G: And some other requirements like that. Survival: he learned about survival.
G: Did you give him any philosophical homework? How else did you prepare him?
AL: Well, he was seventeen. I didn't want to ruin his—y'know. Y'know. And also, not only he's young, but the philosophical thinking can hurt acting instinct. He's a raw talent, a real talent, so I don't want to mess him up. And not just for him, for the movie! (Laughs.) I don't want to mess him up. So the philosophical part, I really saved it to the shooting. I took a big bet. So I have him prepared. Being available for the shooting. And the last two months of shooting, after he conquered the tiger and everything, he's into a spiritual journey, that he's fighting his insanity. So the course of the acting required that. Then I went serious on that part. But not so much giving him philosophical books to read. I did give him a couple. Because Pi read those books—
G: Oh right.
G: The Stranger.
AL: When he was young, so he has to prepare that. we didn't talk about that: Stranger, when he read Stranger, what do you—I didn't force him to write any paper on that. (Laughs.) Which I probably should. But the last part, a month and a half to two months, I went through a journey with him. Nobody is allowed to talk to him, near him. So that he is kept to silence. I gave some—I call it "spooky God music," the modern liturgical (laughs) music: 2001, Hungarian, whatever. The modern choir work, or orchestra, that's querying or talking about, in God-related, to him. Along with church hymns and Gregorian chanting, all those things. Just feeding with those music. And he did get into a mental space that looked philosophical. He has that spiritual look. And I go along with him. So that's a pretty special one and a half months that that leads to when he tells the second story. That's toward the very end of shooting. and he's just naturally there.

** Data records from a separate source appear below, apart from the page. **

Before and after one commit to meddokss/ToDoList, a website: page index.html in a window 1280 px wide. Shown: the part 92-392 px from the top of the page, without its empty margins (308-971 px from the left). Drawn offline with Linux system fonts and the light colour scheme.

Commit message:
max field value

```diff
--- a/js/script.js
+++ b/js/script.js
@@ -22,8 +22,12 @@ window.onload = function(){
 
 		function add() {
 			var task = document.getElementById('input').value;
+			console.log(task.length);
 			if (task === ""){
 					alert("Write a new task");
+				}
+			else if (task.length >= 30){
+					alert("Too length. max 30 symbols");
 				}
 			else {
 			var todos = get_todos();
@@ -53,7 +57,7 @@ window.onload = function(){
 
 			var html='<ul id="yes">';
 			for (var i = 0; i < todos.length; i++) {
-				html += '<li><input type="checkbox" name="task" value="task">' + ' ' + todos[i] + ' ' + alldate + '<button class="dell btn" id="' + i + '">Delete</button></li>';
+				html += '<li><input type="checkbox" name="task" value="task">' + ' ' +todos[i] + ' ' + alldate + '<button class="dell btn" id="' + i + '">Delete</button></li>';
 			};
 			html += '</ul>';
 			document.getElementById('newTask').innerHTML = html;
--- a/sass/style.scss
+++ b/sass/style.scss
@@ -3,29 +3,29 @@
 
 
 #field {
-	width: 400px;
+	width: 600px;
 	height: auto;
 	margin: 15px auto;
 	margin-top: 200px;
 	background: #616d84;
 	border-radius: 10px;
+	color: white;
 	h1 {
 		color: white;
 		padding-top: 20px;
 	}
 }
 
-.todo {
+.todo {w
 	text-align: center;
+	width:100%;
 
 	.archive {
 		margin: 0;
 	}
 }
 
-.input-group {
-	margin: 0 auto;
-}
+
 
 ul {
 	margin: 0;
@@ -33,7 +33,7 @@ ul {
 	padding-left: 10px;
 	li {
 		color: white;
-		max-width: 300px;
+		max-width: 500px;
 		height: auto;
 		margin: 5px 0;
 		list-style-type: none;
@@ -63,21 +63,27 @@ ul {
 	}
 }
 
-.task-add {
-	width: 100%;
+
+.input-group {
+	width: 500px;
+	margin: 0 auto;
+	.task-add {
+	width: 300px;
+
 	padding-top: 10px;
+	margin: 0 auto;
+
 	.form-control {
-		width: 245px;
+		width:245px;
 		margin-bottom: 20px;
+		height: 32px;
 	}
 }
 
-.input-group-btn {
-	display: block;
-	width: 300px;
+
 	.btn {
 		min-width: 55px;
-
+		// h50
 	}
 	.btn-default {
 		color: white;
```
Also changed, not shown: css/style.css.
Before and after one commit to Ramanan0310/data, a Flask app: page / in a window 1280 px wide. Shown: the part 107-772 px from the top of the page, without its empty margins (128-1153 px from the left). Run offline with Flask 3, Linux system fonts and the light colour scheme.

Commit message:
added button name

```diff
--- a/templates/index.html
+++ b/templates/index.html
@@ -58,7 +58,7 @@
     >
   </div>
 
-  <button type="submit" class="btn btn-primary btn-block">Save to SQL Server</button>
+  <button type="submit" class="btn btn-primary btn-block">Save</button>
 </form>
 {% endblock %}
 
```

He's not too much of an experienced actor, so the natural course really helps what he goes through in the movie.
G: Well, thank you so much for talking to me. It's been fantastic.
AL: Thank you.
G: I enjoyed it.
AL: Wonderful questions. (Laughs.)